Lesson 636 – Cutting a dog in half – and still have it be alive

I haven’t talked much about our flock member Pippin and perhaps because people were spooked by our two recent losses in the flock, I was asked by more than one person if he was okay.

Not only is Pippin okay but he is incredibly talented. He recently acted as my magician’s assistant while I performed a mystifying and dare devilish magic trick. (I’m currently in discussion with some of the bigger venues in Las Vegas because of this one.)

I call this trick – “cutting a dog in half – and still have it be alive.” (I know I have to work a little on the title.)

Here is Pippin at the beginning of the trick.
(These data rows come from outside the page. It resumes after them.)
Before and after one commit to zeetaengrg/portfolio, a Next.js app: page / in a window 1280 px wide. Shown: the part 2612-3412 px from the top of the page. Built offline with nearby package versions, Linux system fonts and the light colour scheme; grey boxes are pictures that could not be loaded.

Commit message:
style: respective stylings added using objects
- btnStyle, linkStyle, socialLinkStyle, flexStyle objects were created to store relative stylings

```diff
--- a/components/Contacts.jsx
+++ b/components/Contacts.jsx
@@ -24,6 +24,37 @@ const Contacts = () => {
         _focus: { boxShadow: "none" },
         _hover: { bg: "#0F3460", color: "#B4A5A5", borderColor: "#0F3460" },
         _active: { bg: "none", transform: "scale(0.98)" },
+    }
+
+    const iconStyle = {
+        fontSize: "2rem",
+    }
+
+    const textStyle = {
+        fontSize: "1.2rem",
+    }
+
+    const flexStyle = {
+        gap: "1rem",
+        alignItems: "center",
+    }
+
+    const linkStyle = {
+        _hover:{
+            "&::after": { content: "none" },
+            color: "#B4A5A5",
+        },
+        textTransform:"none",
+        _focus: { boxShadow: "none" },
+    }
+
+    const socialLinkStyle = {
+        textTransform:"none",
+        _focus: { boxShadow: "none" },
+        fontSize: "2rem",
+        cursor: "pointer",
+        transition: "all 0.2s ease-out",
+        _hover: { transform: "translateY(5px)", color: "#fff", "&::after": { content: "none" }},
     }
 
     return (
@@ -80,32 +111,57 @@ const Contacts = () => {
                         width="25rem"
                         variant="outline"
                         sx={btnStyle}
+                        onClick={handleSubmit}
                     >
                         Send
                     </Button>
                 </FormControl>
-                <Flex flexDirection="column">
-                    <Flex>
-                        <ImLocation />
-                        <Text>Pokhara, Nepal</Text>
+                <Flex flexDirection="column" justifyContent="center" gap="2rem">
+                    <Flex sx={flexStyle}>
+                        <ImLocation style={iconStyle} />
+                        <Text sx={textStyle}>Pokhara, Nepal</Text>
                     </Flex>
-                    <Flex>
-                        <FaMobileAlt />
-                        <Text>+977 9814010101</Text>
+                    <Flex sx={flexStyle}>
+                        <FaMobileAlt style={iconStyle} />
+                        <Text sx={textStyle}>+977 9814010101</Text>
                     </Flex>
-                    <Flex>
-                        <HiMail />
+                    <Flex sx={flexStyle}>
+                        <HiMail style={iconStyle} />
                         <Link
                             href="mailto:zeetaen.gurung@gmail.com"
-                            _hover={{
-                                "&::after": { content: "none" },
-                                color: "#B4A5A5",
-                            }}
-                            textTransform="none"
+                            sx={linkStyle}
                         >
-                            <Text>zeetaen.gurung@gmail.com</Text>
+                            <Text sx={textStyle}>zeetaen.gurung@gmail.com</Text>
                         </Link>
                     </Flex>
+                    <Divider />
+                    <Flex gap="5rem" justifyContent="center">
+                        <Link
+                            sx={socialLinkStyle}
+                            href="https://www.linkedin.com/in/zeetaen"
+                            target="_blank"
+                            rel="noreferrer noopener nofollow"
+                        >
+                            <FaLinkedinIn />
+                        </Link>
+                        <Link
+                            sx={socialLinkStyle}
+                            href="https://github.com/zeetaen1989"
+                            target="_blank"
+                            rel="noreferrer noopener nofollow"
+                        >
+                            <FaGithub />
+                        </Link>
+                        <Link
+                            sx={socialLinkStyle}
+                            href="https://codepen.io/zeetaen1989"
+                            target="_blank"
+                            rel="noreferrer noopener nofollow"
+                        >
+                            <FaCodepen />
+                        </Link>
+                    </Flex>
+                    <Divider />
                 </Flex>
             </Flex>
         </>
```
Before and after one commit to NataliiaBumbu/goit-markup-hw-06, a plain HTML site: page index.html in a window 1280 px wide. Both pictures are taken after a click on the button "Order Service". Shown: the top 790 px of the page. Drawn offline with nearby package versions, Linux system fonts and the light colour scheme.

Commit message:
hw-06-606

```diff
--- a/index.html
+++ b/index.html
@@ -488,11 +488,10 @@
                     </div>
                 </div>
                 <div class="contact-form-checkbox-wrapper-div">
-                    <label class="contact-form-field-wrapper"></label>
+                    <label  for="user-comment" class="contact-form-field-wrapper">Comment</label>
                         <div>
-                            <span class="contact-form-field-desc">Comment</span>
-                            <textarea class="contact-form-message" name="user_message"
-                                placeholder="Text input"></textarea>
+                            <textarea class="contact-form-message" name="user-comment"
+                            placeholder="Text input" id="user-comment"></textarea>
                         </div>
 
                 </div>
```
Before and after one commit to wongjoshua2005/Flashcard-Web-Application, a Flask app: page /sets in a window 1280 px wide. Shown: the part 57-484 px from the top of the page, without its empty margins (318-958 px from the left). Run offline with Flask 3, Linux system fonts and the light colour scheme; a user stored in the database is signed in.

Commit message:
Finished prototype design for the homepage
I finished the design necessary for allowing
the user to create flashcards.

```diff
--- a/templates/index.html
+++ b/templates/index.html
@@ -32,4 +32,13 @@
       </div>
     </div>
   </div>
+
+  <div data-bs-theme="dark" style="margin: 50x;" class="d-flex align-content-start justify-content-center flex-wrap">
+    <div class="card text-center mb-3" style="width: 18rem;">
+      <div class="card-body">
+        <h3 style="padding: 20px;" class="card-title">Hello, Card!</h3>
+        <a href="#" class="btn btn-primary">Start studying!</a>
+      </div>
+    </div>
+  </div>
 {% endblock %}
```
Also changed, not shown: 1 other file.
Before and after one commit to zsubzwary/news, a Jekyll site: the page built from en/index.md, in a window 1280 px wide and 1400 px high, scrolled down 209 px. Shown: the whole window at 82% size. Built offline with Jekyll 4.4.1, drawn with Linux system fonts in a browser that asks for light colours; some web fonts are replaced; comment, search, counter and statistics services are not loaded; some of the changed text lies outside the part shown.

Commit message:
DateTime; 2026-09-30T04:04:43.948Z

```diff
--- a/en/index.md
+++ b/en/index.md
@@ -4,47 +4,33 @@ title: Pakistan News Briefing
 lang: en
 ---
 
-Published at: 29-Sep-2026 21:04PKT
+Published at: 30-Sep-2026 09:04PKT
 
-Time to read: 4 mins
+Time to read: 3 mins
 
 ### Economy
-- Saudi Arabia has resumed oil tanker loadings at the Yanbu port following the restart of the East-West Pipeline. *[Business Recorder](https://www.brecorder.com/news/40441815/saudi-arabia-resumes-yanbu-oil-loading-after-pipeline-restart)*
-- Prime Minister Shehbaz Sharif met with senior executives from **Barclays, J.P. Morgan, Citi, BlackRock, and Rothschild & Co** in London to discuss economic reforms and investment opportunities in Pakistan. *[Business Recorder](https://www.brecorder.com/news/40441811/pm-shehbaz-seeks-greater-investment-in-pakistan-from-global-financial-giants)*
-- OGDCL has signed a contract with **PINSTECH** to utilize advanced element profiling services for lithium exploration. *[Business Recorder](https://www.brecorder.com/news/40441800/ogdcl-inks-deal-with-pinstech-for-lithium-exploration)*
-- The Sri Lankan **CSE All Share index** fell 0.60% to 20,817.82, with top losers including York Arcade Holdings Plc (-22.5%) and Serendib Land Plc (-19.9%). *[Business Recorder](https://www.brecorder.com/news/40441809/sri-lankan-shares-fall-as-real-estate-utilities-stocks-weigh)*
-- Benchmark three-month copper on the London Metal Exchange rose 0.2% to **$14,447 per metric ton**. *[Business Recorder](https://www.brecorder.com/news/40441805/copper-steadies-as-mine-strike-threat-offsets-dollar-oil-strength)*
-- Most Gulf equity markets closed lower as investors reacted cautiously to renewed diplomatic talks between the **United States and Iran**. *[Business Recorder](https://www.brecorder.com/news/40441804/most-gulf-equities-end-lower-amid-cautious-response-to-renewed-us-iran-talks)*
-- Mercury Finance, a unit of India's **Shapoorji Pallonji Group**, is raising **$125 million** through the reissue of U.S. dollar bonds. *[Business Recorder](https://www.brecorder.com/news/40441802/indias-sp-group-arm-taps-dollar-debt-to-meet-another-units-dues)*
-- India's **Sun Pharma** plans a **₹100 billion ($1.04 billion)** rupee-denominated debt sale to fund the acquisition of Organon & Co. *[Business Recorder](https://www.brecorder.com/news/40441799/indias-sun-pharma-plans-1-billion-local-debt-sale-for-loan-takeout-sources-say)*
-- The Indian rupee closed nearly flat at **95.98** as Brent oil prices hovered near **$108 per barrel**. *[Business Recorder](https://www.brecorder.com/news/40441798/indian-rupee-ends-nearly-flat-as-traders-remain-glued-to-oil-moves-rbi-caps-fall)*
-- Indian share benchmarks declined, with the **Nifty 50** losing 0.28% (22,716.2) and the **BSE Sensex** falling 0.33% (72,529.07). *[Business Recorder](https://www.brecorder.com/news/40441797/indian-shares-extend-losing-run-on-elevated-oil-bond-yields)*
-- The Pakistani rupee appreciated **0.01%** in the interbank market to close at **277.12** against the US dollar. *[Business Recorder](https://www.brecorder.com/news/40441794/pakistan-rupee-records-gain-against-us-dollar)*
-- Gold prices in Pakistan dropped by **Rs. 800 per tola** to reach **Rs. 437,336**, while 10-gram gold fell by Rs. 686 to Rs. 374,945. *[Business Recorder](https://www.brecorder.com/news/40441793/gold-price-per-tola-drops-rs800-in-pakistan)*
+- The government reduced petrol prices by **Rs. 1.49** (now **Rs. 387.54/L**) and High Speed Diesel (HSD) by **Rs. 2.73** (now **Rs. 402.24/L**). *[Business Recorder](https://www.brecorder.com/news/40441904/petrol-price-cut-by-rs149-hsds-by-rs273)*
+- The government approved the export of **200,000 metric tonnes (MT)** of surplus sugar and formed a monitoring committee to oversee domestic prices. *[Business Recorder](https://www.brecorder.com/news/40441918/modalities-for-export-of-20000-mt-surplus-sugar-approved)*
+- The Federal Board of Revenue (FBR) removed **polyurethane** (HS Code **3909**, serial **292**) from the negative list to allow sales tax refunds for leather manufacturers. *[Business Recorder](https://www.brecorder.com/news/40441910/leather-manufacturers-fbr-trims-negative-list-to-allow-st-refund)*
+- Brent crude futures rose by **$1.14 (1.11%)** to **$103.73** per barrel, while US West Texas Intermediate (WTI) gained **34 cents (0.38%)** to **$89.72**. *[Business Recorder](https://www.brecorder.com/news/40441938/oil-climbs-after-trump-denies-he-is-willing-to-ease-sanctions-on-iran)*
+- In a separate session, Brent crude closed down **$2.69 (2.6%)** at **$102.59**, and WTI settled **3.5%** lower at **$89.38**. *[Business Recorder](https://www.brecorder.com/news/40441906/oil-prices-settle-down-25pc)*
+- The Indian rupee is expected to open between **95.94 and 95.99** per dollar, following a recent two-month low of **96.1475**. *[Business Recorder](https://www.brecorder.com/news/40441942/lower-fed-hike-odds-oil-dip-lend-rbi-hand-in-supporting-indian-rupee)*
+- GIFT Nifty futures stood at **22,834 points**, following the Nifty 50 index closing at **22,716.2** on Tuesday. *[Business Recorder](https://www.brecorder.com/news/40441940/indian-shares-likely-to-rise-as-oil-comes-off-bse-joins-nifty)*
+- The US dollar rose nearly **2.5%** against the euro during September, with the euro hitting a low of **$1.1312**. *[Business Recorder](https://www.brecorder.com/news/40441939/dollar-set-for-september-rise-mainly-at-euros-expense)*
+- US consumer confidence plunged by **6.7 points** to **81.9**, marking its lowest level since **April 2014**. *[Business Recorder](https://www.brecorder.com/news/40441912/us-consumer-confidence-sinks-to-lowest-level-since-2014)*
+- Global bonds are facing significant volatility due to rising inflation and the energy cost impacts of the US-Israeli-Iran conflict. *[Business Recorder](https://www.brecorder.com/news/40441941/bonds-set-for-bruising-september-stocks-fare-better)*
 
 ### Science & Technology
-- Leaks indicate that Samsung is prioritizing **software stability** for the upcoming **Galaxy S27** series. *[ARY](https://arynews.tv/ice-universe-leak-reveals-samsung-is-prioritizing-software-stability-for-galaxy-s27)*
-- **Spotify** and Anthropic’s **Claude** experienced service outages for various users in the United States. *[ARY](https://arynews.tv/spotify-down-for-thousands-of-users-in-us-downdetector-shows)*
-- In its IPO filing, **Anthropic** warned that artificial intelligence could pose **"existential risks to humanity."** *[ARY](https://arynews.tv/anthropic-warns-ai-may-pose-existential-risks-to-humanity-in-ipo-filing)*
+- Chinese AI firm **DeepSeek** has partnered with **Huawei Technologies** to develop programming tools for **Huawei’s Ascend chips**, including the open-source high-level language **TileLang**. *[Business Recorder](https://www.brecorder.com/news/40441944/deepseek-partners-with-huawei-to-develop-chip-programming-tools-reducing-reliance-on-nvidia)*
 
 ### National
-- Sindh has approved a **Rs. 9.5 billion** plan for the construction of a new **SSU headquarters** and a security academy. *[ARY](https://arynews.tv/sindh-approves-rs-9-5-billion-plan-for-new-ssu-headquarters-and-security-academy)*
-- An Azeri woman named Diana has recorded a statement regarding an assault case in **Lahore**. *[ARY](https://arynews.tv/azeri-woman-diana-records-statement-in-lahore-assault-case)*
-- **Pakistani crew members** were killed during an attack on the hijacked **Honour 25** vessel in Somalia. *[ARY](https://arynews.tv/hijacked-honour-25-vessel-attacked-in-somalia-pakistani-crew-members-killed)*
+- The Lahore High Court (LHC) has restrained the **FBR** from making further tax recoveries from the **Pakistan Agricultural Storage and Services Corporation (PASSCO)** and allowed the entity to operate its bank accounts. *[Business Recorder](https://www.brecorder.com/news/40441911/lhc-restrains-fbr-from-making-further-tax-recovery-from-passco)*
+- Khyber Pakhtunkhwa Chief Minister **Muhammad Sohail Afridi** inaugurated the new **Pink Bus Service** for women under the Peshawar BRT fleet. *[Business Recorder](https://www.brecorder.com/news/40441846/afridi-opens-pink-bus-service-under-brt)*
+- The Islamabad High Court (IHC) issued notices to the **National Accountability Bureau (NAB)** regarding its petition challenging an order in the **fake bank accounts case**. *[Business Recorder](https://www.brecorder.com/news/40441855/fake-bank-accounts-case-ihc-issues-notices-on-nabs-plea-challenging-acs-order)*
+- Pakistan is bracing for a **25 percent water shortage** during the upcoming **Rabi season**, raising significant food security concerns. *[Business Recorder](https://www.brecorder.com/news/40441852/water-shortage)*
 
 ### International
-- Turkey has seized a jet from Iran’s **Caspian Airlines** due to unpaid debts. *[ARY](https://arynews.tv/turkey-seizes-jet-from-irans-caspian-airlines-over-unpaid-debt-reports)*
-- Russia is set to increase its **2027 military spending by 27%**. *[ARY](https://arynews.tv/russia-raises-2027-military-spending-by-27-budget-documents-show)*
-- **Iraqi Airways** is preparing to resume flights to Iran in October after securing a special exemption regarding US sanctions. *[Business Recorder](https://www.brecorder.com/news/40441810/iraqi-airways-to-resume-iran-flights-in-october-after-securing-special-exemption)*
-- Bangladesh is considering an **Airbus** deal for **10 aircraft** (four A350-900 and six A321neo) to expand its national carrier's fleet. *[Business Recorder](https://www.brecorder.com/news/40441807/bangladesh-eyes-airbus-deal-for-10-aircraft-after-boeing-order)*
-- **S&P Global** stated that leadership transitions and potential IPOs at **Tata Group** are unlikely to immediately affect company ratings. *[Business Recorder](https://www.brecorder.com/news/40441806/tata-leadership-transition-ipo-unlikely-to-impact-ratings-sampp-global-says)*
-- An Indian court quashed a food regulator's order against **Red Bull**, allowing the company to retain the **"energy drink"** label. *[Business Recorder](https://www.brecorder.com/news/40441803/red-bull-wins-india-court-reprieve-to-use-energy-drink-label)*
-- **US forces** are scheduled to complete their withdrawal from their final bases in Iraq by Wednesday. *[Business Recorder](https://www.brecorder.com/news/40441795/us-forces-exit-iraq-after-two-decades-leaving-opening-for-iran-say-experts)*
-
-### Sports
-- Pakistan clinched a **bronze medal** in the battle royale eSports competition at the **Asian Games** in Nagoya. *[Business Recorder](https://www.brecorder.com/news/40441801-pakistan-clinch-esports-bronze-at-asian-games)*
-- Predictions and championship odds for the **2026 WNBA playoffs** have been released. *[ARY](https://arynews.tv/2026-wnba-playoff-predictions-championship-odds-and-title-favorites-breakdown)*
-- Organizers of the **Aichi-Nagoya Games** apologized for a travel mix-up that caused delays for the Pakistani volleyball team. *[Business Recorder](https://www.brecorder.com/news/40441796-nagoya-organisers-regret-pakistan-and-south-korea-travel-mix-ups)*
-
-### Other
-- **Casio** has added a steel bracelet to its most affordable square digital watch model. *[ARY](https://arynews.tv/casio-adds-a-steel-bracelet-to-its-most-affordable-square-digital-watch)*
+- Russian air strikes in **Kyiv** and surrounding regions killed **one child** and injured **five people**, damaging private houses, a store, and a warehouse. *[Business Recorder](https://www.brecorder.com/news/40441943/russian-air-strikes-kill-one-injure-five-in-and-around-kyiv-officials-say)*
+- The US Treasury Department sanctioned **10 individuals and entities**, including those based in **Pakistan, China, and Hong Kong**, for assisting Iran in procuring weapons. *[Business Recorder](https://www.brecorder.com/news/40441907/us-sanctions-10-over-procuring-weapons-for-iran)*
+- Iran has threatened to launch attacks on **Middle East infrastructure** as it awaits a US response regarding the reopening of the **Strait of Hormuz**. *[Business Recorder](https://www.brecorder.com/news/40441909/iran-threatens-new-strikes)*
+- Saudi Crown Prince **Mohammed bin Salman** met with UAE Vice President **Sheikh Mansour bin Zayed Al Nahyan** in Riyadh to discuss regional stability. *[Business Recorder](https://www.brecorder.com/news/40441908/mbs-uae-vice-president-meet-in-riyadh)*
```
Would someone cue that magician’s music for me?

adorable hairball

And here he is, just a few hours later – clearly cut in half and yet STILL ALIVE!! Simply astounding. Continue reading


Filed under Life Lessons, members of the flock, The Family, The puppies

Lesson 635 – We’ve lost two members of the flock

It’s time to get this news out of the way.

We’ve lost two very prominent members of our flock.

First Simon, my beautiful painting chicken, Simon died last week. We had noticed throughout the summer that at times she seemed to be gasping for air but then every time I’d pick her up to check her out she’d be fine. At other times, she’d be lethargic one moment and then in another, she’d be up and about. She ate fine, drank water, and was active with the flock.

It’s just that something was a bit off about her.

The other morning we went to the hen house to let the chickens out and there was poor little Simon – she had died during the night.

Simon, if you recall, was our artist chicken. One day in a fit of boredom, my kids decided to use a chicken to paint a picture. Of course they chose Simon who was by far, the sweetest and most docile member of our flock. It was not unusual to find Simon in my lap when I was reading a book outside.

Feathered Fireworks

For the painting project, the kids held Simon, dipped her feet in paint and then created a work of art that was entitled “Feathered Fireworks.” The piece sold at auction for 300 dollars with the money going toward a local playground renovation fund. So basically because of Simon, kids get to continue playing.

How many chickens leave a legacy like that? Continue reading


Filed under All things chickens, Backyard Chickens, Chicken art, Death in the henhouse, Life Lessons, members of the flock, Points to ponder, Rabbits